[Structured diff data]
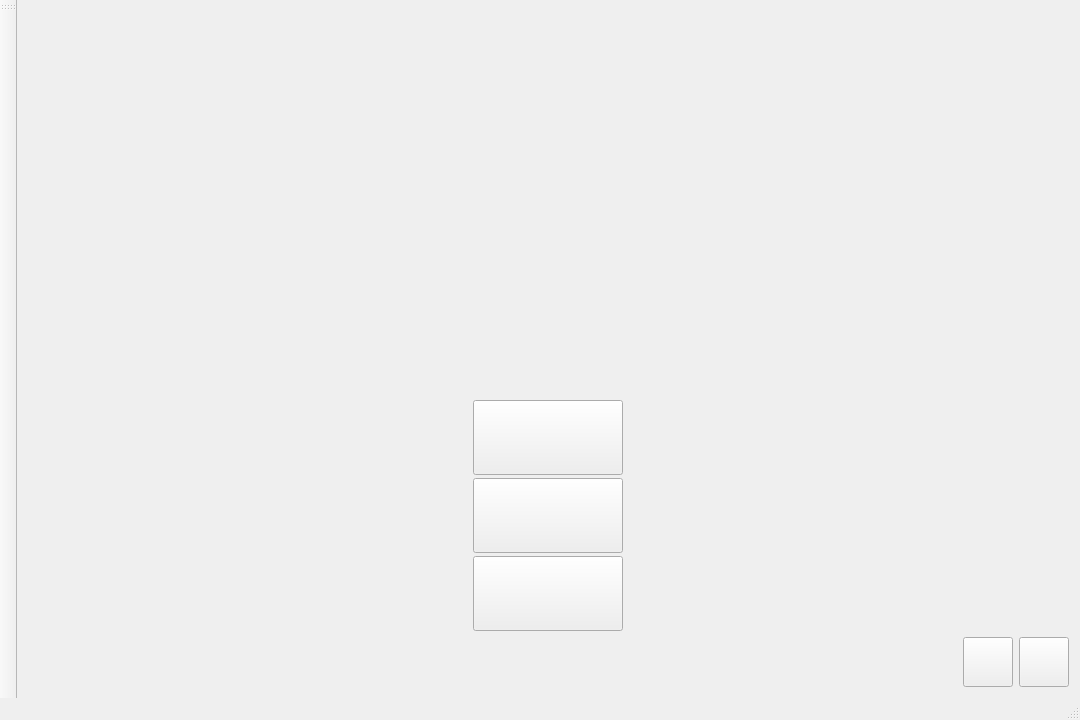
Qt form THE-GAME/MainWindow.ui (Khaens/THE-GAME) before a commit.
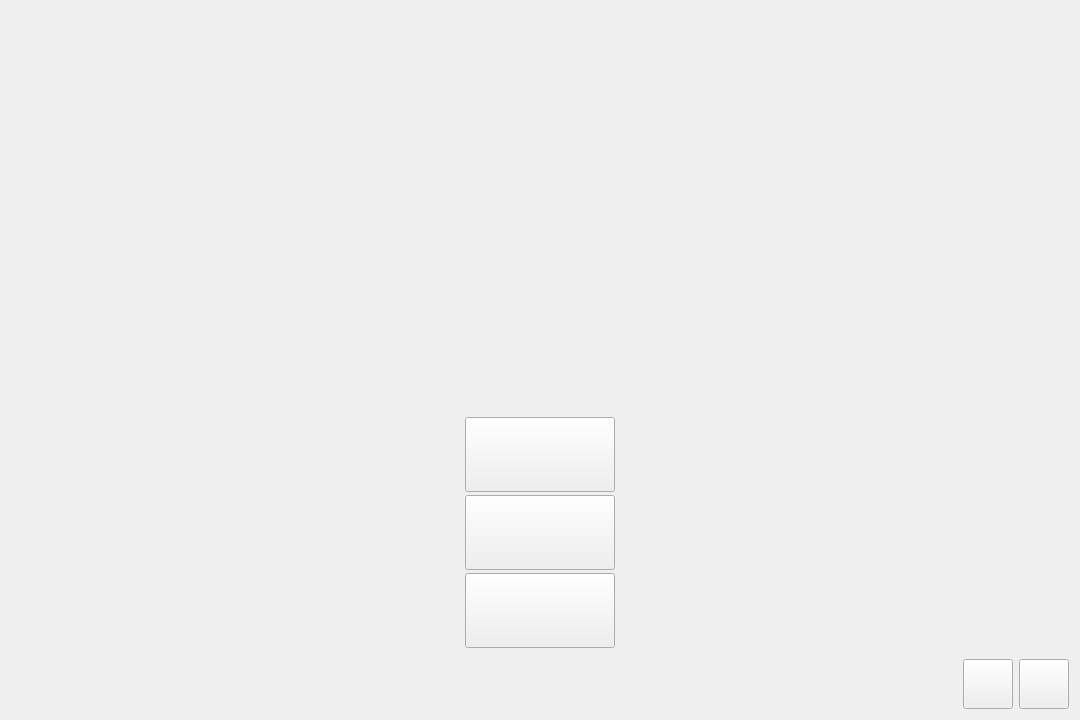
The same form after that commit.

```diff
--- a/THE-GAME/MainWindow.ui
+++ b/THE-GAME/MainWindow.ui
@@ -195,15 +195,6 @@
     </item>
    </layout>
   </widget>
-  <widget class="QToolBar" name="mainToolBar">
-   <attribute name="toolBarArea">
-    <enum>LeftToolBarArea</enum>
-   </attribute>
-   <attribute name="toolBarBreak">
-    <bool>false</bool>
-   </attribute>
-  </widget>
-  <widget class="QStatusBar" name="statusBar"/>
  </widget>
  <layoutdefault spacing="6" margin="11"/>
  <resources/>
```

- [Action item]:
Scan the entries for lines with the string "class". Report only how many there are.

- [Reply]:
2